On offense, Chow scrapped the wide-open run-and-shoot attack, which Hawaii had employed for more than a decade, in favor of the more conventional pro-set. Karl Kawachi, a die-hard fan who’s been following the program since the early 1970s, says: “We just didn’t have the horses. Until last year, we’ve been using smaller, quicker players who were suited for the run-and-shoot offensive system. It’s much more difficult to go from that system to a more traditional, power-style football.” Adds season ticket holder Sean Eyman, who’s been attending UH football games since 1980, “It was like trying to put square pegs into round holes.”
Saddled with injuries and inconsistent play, the new offense sputtered, posting just 21.2 points a game—placing last in the Mountain West Conference and 100th among the 120 NCAA Division I Football Bowl Subdivision schools. Still, Chow refused to switch up his strategy. “What made me mad was the game against BYU,” recalls Eyman. “In the fourth quarter, when we were down 40 points, we kept running the ball straight into the pile. It looked like Chow had given up, that he wasn’t even trying to score.” The Rainbow Warriors had 398 pass attempts in 2012, down from 598 the previous year. “It seemed Chow was stuck in ‘My way, my way, my way,’” says Eyman. “Well, it was pretty clear that his way wasn’t working until the end of the season, when he started to open the offense up.”
The Rainbow Warriors stumbled to a 3-9 record in 2012, including a woeful 1-7 in its Mountain West Conference debut. At one point, the team endured an eight-game losing streak, including lopsided losses to arch-rivals Nevada (69-24), Brigham Young (47-0), Fresno State (45-10) and Boise State (49-14).

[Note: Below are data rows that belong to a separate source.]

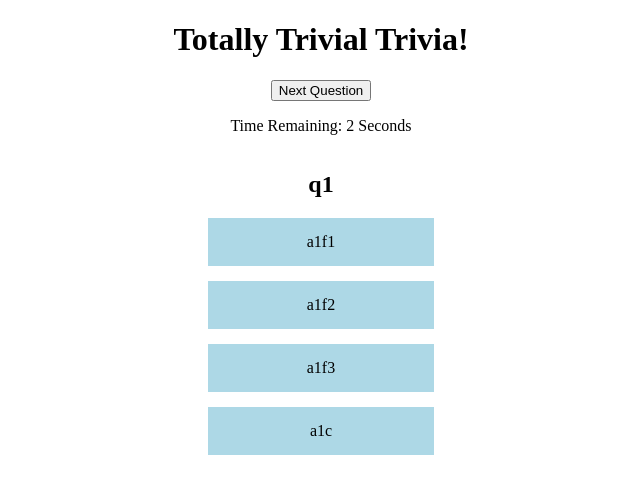
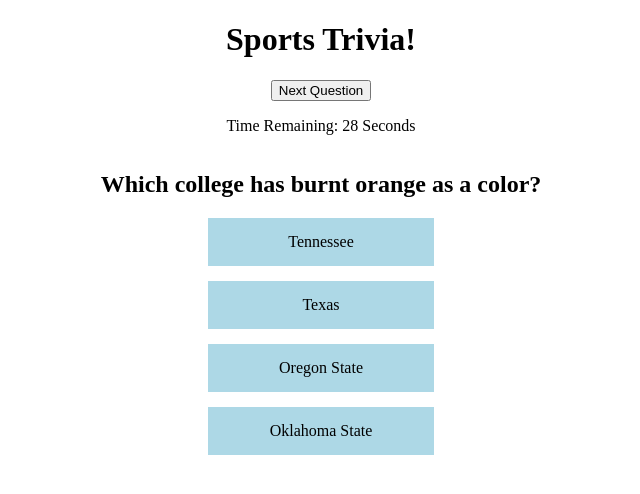
Before and after one commit to raj594/TriviaGame, a plain HTML site: page index.html in a window 1280 px wide. Both pictures are taken after a click on the button "Click to Start!". Shown: the whole page, without its empty margins (319-959 px from the left). Drawn offline with nearby package versions, Linux system fonts and the light colour scheme.

Commit message:
add questions

```diff
--- a/assets/javascript/app.js
+++ b/assets/javascript/app.js
@@ -9,75 +9,72 @@ window.onload = function() {
   $("#answer4").click(logic.check);
 };
 
-//  Variable that will hold our setInterval that runs the stopwatch
 var questionTime;
-
-//prevents the clock from being sped up unnecessarily
 var clockRunning = false;
 
 var questions =  [
   {
-    question: "q1",
-    answer1: ["a1f1", false],
-    answer2: ["a1f2", true],
-    answer3: ["a1f3", false],
-    answer4: ["a1c", false]
+    question: "Which college has burnt orange as a color?",
+    answer1: ["Tennessee", false],
+    answer2: ["Texas", true],
+    answer3: ["Oregon State", false],
+    answer4: ["Oklahoma State", false]
   },
   {
-    question: "q2",
-    answer1: ["a2f1", false],
-    answer2: ["a2f2", false],
-    answer3: ["a2f3", false],
-    answer4: ["a2c", true]
+    question: "What NFL team has a star as thier symbol and cry-babies for fans?",
+    answer1: ["New England Patriots", false],
+    answer2: ["Arizona Cardinals", false],
+    answer3: ["Washington Redskins", false],
+    answer4: ["Dallas Cowboys", true]
   },
   {
-    question: "q3",
-    answer1: ["a3f1", true],
-    answer2: ["a3f2", false],
-    answer3: ["a3f3", false],
-    answer4: ["a3c", false]
+    question: "What NBA team from Texas has the most championships?",
+    answer1: ["San Antonio Spurs", true],
+    answer2: ["Houston Rockets", false],
+    answer3: ["Dallas Mavericks", false],
+    answer4: ["Texas Longhorns", false]
   },
   {
-    question: "q4",
-    answer1: ["a4f1", false],
-    answer2: ["a4f2", false],
-    answer3: ["a4f3", true],
-    answer4: ["a4c", false]
+    question: "Who is the only person to play in both a World Series and a Superbowl?",
+    answer1: ["Vince Young", false],
+    answer2: ["Tiger Woods", false],
+    answer3: ["Deione Sanders", true],
+    answer4: ["Bo Jackson", false]
   },
   {
-    question: "q5",
-    answer1: ["a5f1", false],
-    answer2: ["a5f2", true],
-    answer3: ["a5f3", false],
-    answer4: ["a5c", false]
+    question: "Which Dallas Cowboys Running Back has the most rushing yards in NFL history?",
+    answer1: ["Barry Sanders", false],
+    answer2: ["Emmit Smith", true],
+    answer3: ["Ezekiel Elliot", false],
+    answer4: ["Tony Romo", false]
   },
   {
-    question: "q6",
-    answer1: ["a6f1", false],
-    answer2: ["a6f2", false],
-    answer3: ["a6f3", true],
-    answer4: ["a6c", false]
+    question: "Which NBA Player took the \"hardest road\" to join the Golden State Warriors and lead them to an NBA Championship in 2016?",
+    answer1: ["Michael Jordan", false],
+    answer2: ["LeBron James", false],
+    answer3: ["Kevin Durant", true],
+    answer4: ["Steph Curry", false]
   },
   {
-    question: "q7",
-    answer1: ["a7f1", true],
-    answer2: ["a7f2", false],
-    answer3: ["a7f3", false],
-    answer4: ["a7c", false]
+    question: "In what year was the official Iditarod Trail Sled Dog Race first held?",
+    answer1: ["1973", true],
+    answer2: ["1953", false],
+    answer3: ["1898", false],
+    answer4: ["1910", false]
   },
   {
-    question: "q8",
-    answer1: ["a8f1", false],
-    answer2: ["a8f2", false],
-    answer3: ["a8f3", false],
-    answer4: ["a8c", true]
+    question: "Where did the game of curling originate?",
+    answer1: ["Texas", false],
+    answer2: ["Switzerland", false],
+    answer3: ["Italy", false],
+    answer4: ["Scotland", true]
   },
   {
-    question: "q9",
-    answer1: ["a9f1", true],
-    answer2: ["a9f2", false],
-    answer3: ["a9f3", false],
-    answer4: ["a9c", false]
+    question: "What boxer beat Connor McGregor to become 50-0?",
+    answer1: ["Floyd Mayweather", true],
+    answer2: ["Mohammed Ali", false],
+    answer3: ["Mike Tyson", false],
+    answer4: ["Cassius Clay", false]
   },
 ];
 
@@ -102,7 +99,7 @@ var logic = {
       logic.unanswered++;
       logic.stop();
       if(logic.completed == false){
-        $('#question').text("Oops, You ran out of time!");
+        $('#question').html("Oops, You ran out of time!");
         $('#answer1').text("");
         $('#answer2').text("");
         $('#answer3').text("");
@@ -114,8 +111,9 @@ var logic = {
 
   check: function() {
       if ($(this).attr('correct') == 'true'){
+        console.log($(this));
           logic.correct++;
-          $('#question').text("Correct!");
+          $('#question').html("Correct!");
       } else if ($(this).attr('correct') == 'false') {
           logic.incorrect++;
           $('#question').text("Incorrect!");
@@ -136,7 +134,7 @@ var logic = {
       if (!clockRunning && logic.completed == false) {
         logic.time = 30;
         clockRunning = true;
-        questionTime = setInterval(logic.count, 100);
+        questionTime = setInterval(logic.count, 1000);
         $('#question').text(questions[logic.questionCount].question);
         $('#answer1').text(questions[logic.questionCount].answer1[0]);
         $('#answer2').text(questions[logic.questionCount].answer2[0]);
--- a/index.html
+++ b/index.html
@@ -7,7 +7,7 @@
 </head>
 <body>
 	<div class="header">
-		<h1>Totally Trivial Trivia!</h1>
+		<h1>Sports Trivia!</h1>
 	</div>
 	<button id="start">Click to Start!</button>
 	<div class="timer">
```
Also changed, not shown: assets/images/texas.gif (added), 1 other file.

John Veneri, a former UH player who played on the 1992 Holiday Bowl championship team, sees a method to the madness. “You have to understand that, to a degree, Coach Chow adapted his offense to the players he had,” explains Veneri, who now provides analysis for Rainbow Warrior games on ESPN 1420. “He had an offensive line that really struggled, and you had a quarterback (Sean Schroeder) who was getting pounded every game. So running the ball so much may have been boring, but it probably saved the quarterback’s life.” Eyman nods in agreement. “I’ve seen pinatas take less of a beating than Schroeder did,” he says, wincing at the thought.
“We have a reason for doing the things we do,” says Chow. “My job as a coach is to put our players in a position to be successful. If that means running the ball, we’re going to run. If it means throwing, we’re going to throw. We’re trying to win football games. I can’t help what other people say or think.”
Any coach in his first season gets a pass. But it only lasts a certain amount of time. “Ten years ago, a head coach would probably get three to five years to get his system in place,” says Veneri. “These days, it’s probably only two years. Considering how much coaches are getting paid now, and how competitive college football has become, fans are a little less forgiving. I think Hawaii fans are willing to give Norm Chow a little more leniency because, one, he’s a local boy who’s returned home, and, two, he’s had to deal with so many changes within the program.”